Using the Oxford WebQ dietary questionnaire, participants were asked about the consumption — frequency and amount — of about 200 foods and 30 drinks over 24 hours.

Foods included in the healthy, unhealthy categories

Healthy plant foods included whole grains, fruits, vegetables, nuts, legumes, protein alternatives, and tea and coffee. Unhealthy plant foods included fruit juices, refined grains, potatoes, sugar-based beverages, sweets, and desserts. The animal food category encompassed animal fat, dairy, eggs, fish or seafood, meat, and other animal-derived foods.

Researchers divided diets into three categories based on 17 food groups: an overall plant-based diet index (PDI), a healthful plant-based diet index (hPDI), and an unhealthful plant-based diet index (uPDI).

Higher PDI scores reflected a diet rich in plant-based foods, high hPDI values indicated a diet with more healthy plant-based foods, while higher uPDI scores were associated with unhealthy plant-based diets. All diets reflected a lower intake of animal-based foods, the team noted.

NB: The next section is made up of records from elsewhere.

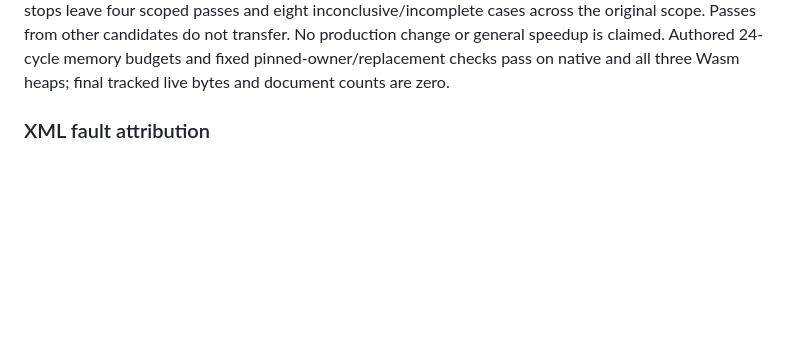
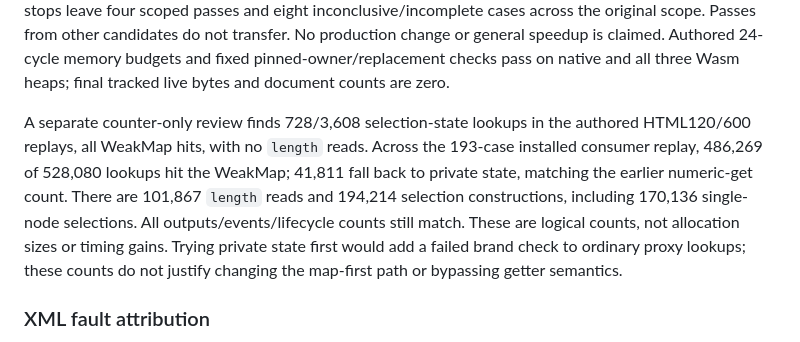
Before and after one commit to website-local/grovedom, a Markdown page: docs/history/performance-review.md, the part around the change. Rendered like a GitHub page; blank space fills up the shorter version.

Commit message:
docs: record selection state lookup attribution

```diff
--- a/docs/history/performance-review.md
+++ b/docs/history/performance-review.md
@@ -505,6 +505,16 @@ Passes from other candidates do not transfer.
 No production change or general speedup is claimed. Authored 24-cycle memory
 budgets and fixed pinned-owner/replacement checks pass on native and all three
 Wasm heaps; final tracked live bytes and document counts are zero.
+
+A separate counter-only review finds 728/3,608 selection-state lookups in the
+authored HTML120/600 replays, all WeakMap hits, with no `length` reads. Across the
+193-case installed consumer replay, 486,269 of 528,080 lookups hit the WeakMap;
+41,811 fall back to private state, matching the earlier numeric-get count.
+There are 101,867 `length` reads and 194,214 selection constructions, including
+170,136 single-node selections. All outputs/events/lifecycle counts still match.
+These are logical counts, not allocation sizes or timing gains. Trying private
+state first would add a failed brand check to ordinary proxy lookups; these
+counts do not justify changing the map-first path or bypassing getter semantics.
 
 ### XML fault attribution
 
```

Scores then were divided into quartiles, meaning the highest quartile (Q4) represented the top 25% of index scores, while the lowest quartile (Q1) was the bottom 25% of scores.

Higher hPDI and PDI scores (more plant-based foods) and lower uPDI scores (less unhealthy foods) occurred more often among participants who were older, more physically active, had lower body mass index (body fat content), and were non-smokers. Higher education levels and household income also were associated with more plant-based foods.

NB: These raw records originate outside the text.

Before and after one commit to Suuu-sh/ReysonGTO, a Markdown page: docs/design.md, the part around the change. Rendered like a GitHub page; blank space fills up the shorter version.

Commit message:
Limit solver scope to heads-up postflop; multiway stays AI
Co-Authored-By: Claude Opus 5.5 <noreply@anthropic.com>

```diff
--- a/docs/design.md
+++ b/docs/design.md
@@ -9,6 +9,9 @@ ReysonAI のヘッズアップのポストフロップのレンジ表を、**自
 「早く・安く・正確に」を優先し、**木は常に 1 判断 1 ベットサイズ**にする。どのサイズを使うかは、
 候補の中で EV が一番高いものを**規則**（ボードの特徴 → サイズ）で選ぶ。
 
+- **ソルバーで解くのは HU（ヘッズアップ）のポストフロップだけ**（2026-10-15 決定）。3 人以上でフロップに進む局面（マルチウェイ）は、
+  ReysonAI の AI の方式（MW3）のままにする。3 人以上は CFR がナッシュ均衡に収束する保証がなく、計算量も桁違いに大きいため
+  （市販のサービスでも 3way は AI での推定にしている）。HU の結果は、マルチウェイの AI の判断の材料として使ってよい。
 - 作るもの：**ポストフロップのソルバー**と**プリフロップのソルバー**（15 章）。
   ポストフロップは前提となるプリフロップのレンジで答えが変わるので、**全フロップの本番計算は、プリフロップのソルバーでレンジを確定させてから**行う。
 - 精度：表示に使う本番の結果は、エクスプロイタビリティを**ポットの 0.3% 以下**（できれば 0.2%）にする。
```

The highest quartile of hPDI scores with the most healthy plant-based foods consumed was associated with a lower risk of Parkinson’s compared with the lowest hPDI quartile. Likewise, higher PDI scores were linked with a reduced Parkinson’s risk, more prominently among those in the third PDI quartile.

Participants in the highest uPDI quartile, reflecting a more unhealthy plant-based diet, had a 38% higher risk of developing Parkinson’s than those in the lowest quartile (less unhealthy foods).

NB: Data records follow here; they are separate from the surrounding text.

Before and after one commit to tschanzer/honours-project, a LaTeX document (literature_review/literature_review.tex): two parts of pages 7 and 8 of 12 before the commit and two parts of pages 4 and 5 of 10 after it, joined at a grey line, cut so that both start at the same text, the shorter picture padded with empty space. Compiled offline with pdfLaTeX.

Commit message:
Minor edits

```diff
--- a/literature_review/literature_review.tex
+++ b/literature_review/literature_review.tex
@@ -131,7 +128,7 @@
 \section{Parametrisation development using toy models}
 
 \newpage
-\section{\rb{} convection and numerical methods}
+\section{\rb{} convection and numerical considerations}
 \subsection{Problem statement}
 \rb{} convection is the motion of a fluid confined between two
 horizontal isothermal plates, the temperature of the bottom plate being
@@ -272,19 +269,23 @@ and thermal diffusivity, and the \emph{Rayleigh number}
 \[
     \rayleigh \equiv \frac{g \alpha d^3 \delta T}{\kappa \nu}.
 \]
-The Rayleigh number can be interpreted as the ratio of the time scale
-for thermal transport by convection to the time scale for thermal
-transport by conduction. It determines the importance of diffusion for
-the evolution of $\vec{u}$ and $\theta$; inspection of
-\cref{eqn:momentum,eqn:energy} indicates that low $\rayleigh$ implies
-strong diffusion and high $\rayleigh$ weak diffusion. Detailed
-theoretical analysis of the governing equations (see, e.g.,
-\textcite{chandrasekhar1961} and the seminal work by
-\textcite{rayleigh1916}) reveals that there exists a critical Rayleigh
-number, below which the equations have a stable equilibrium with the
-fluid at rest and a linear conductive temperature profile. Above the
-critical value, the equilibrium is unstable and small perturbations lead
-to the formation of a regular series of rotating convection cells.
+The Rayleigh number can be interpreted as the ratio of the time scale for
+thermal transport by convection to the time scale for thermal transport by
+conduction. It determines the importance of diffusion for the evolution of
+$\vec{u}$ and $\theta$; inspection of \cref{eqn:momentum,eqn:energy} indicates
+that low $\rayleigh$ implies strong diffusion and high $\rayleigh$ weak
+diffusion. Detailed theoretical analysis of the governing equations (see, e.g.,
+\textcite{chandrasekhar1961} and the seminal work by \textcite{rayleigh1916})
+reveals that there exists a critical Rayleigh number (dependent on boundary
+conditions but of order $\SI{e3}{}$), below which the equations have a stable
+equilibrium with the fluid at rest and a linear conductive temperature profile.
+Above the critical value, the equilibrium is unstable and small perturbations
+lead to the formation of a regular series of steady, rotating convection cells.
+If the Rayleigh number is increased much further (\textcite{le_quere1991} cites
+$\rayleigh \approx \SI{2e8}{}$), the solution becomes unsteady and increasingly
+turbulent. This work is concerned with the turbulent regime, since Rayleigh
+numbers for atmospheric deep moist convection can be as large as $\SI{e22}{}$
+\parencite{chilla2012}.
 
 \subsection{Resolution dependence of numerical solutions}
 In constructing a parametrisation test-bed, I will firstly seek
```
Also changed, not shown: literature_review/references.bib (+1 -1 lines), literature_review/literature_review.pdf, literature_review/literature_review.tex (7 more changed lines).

Secondary analysis examined genetic factors

A secondary analysis was preformed and adjusted for polygenic risk scores, which measure Parkinson’s risk due to genetic factors. Here, the risk of Parkinson’s was 25% lower for those in the highest versus lowest hPDI qualities, 18% lower for PDI, and 41% higher for uPDI.

Regarding specific foods, those with the highest vegetable intake had a 28% lower risk of Parkinson’s compared to the lowest vegetable intake. Similarly, participants who ate the most nuts were 31% less likely to develop the neurodegenerative disorder. While the tea and coffee combined category showed similar results, only a higher tea intake was linked with a 25% lower Parkinson’s risk.

Subgroup analyses showed that the association between hPDI scores and Parkinson’s was significant only for those with higher education, former and current smokers, and lower genetic risk, “suggesting that dietary approaches may benefit only those without genetic risks,” the researchers wrote.

The relationship between higher hDPI scores and lower Parkinson’s risk strengthened even further when participants younger than 60 years were excluded (because Parkinson’s is more common among older people). When only healthy plant-based foods were considered, there was a 38% lower risk of Parkinson’s.

“Our novel study strengthens the knowledge around the health benefits of adhering to healthy plant-based dietary patterns, in this case, providing novel data that higher adherence reduces [Parkinson’s disease] risk,” the researchers concluded.